(DATA SUPPLIED Opens)

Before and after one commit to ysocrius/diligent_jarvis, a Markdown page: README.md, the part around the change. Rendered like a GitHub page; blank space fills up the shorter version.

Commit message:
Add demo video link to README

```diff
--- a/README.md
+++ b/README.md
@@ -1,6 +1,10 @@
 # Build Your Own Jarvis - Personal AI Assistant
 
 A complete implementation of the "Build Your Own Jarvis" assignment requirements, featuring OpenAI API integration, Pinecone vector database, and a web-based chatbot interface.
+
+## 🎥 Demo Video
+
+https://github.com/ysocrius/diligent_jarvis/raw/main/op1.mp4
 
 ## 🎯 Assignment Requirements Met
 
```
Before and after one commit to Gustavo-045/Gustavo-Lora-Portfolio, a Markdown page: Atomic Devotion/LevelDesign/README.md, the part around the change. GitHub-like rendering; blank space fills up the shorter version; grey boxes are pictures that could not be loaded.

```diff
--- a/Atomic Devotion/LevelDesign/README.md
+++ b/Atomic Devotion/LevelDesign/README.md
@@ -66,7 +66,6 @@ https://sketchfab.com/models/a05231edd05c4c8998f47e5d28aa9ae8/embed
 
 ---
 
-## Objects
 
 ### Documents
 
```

(DATA SUPPLIED Closes)

- [WHAT THIS TASK INVOLVES]: Copy out all lines above that include the string "Atomic".

- [YOUR SOLUTION]:
Before and after one commit to Gustavo-045/Gustavo-Lora-Portfolio, a Markdown page: Atomic Devotion/LevelDesign/README.md, the part around the change. GitHub-like rendering; blank space fills up the shorter version; grey boxes are pictures that could not be loaded.
--- a/Atomic Devotion/LevelDesign/README.md
+++ b/Atomic Devotion/LevelDesign/README.md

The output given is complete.